- Otherwise broken your own moral code.
This form of guilt helps you regulate your social behavior and keep you on the right track toward achieving your goals. Nevertheless, even rational guilt can eat away at you, especially if you struggle with changing your behaviors.
Irrational guilt is a different animal. It tends to come from our “shoulds”, that is, the rules we impose on ourselves. For instance, you may feel irrational guilt for:
- Mistakenly assuming responsibility for other people’s feelings and behaviors.
- Feeling like you are a burden to your loved ones.
- Feeling like you haven’t done enough to make people happy.
- Feeling like you’re not doing anything meaningful in your life.
Of course, these are just a couple of examples of irrational guilt. You may feel guilt for a wide variety of different reasons unique to you.

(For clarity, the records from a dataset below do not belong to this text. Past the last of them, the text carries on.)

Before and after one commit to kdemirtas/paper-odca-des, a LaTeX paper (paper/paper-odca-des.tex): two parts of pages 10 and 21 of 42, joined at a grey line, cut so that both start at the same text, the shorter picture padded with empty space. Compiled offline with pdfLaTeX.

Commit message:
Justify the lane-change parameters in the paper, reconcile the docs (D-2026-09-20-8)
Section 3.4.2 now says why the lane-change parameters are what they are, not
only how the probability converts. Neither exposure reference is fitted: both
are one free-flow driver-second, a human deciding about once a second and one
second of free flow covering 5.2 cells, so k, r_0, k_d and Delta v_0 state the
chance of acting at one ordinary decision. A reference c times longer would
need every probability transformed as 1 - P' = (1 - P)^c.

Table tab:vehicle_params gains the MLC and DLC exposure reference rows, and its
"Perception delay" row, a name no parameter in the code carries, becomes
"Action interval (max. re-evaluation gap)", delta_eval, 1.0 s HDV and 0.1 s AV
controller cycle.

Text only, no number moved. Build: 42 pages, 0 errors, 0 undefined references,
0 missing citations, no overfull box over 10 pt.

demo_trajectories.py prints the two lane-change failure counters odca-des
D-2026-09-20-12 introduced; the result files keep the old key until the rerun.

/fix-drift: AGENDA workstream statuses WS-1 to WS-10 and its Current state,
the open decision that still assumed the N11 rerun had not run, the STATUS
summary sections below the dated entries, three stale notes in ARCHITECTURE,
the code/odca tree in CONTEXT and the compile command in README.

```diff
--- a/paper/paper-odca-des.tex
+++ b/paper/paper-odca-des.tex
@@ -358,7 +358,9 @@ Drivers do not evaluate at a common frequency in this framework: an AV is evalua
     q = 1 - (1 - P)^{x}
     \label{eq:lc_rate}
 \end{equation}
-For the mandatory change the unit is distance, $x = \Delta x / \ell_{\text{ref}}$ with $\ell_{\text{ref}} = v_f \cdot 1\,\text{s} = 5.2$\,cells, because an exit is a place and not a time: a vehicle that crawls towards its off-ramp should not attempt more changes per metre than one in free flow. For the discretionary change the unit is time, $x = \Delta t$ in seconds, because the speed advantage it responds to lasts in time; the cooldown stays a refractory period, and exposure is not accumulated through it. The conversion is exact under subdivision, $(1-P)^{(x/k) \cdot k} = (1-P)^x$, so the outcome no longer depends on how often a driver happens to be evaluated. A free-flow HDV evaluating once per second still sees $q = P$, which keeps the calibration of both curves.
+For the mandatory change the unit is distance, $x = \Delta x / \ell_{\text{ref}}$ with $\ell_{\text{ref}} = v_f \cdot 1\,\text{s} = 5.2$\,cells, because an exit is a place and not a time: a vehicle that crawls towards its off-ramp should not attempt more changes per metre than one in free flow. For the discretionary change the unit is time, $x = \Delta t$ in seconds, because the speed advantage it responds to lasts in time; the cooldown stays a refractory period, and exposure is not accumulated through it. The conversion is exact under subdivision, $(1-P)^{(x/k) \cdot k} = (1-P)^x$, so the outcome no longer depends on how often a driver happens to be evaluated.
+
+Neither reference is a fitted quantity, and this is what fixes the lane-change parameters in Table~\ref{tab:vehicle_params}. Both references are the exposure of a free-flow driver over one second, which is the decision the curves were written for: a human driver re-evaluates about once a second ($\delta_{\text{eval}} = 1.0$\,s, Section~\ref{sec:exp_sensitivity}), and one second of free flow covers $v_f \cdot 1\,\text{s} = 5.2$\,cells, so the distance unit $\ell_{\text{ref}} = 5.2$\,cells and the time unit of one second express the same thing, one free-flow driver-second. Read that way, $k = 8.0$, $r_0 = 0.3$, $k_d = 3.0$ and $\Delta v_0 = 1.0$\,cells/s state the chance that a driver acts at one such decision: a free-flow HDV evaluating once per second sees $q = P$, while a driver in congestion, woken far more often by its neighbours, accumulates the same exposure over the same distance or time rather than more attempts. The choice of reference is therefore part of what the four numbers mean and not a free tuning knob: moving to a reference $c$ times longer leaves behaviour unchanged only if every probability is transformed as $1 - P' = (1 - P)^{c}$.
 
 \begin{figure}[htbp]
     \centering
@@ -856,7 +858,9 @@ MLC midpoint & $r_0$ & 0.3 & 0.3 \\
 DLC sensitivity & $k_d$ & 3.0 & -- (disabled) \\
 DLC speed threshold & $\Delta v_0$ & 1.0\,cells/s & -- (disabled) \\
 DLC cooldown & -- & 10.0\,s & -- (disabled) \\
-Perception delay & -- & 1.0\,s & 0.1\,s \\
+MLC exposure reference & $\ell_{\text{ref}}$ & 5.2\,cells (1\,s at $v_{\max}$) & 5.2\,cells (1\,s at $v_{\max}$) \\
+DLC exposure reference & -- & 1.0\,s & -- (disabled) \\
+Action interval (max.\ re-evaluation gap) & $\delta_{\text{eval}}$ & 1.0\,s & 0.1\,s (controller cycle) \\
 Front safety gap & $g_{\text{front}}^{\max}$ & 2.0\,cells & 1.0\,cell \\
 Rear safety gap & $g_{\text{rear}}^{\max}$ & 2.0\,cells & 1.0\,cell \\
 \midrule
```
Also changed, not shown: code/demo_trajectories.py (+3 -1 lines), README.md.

However, no matter the cause, irrational guilt can impact your mood, reduce your productivity and concentration, damage your relationships and actions in numerous ways.
The difficult thing about irrational guilt is that it can easily disguise itself as rational guilt. After all, who says that it’s irrational to feel guilty about not spending enough time with your family? Or to feel guilty because you’re not taking enough opportunities in your life because of your perceived laziness? The thing is, this sort of reasoning often comes from an underlying anxiety or thoughts that you imported without reflection. If left to linger, irrational guilt can nag at you, regardless of what you actually do. In a sense, it tends to become even more irrational over time.
What Are The Signs Of Guilt?
Guilt can result in a variety of physical, social, and emotional symptoms that influence your daily actions. Some of these may include the following:
- Sleep disturbances
- Stomach and digestion problems
- Muscle tension
- Heightened sensitivity to the effects of your actions
- Feeling overwhelmed by decision making
- An extreme tendency to put others’ needs before your own
- Impaired self-esteem
- A persistent tendency to avoid uncomfortable emotions
How Guilt Can Ruin A Relationship
Excessive guilt can have a detrimental effect on your romantic relationships. Ask yourself how many things in your life do you do out of guilt and obligation? Or out of fear that you may be losing your partner?
You may go along with what your partner wants (or what you think they want) because you fear they may find someone better and leave you. Or you might fear being judged by your partner’s family and friends, so you try to impress them. As you can see, guilt and fear often go hand in hand. Together, they may cause feelings of uneasiness in your relationship, make it harder for you to open up, and cause feelings of resentment.
Evaluate the ways in which you respond to feelings of guilt – you may find that it controls your life far more than you thought, especially when it comes to intimate relationships.
How Do You Deal With Guilt In A Relationship?
It can be quite hard to let go of persistent relationship patterns, especially when they are fueled by guilt. Still, you can learn to handle excessive guilt and overcome its effects. Here are some guidelines:
- Develop better self-regulation skills and take action if you feel that your guilt is justified.
- Practice mindfulness and meditation to put your guilt into perspective.
- Don’t be too hard on yourself and learn forgiveness.
- Learn from your guilt and your mistakes.
- Keep your perfectionism in check and remember that your perspective may be skewed by your high expectations.
- Speak with a relationship coach and discuss your guilt in depth to gain a new perspective.
Visit A PIVOT Couple Workshop For Deepening Your Relationship
Whether you are dealing with rational or irrational feelings of guilt, speaking with a knowledgeable and compassionate relationship coach can be of great help. At PIVOT, we are dedicated to helping you and others like you develop a healthy relationship with emotions and facilitate positive behavioral change.
Whether you opt for our individual coaching sessions or attend any of our intensive relationship workshops and retreats, we can provide you with invaluable tools and resources to help you on your journey towards becoming a healthy adult. Contact PIVOT now to learn more.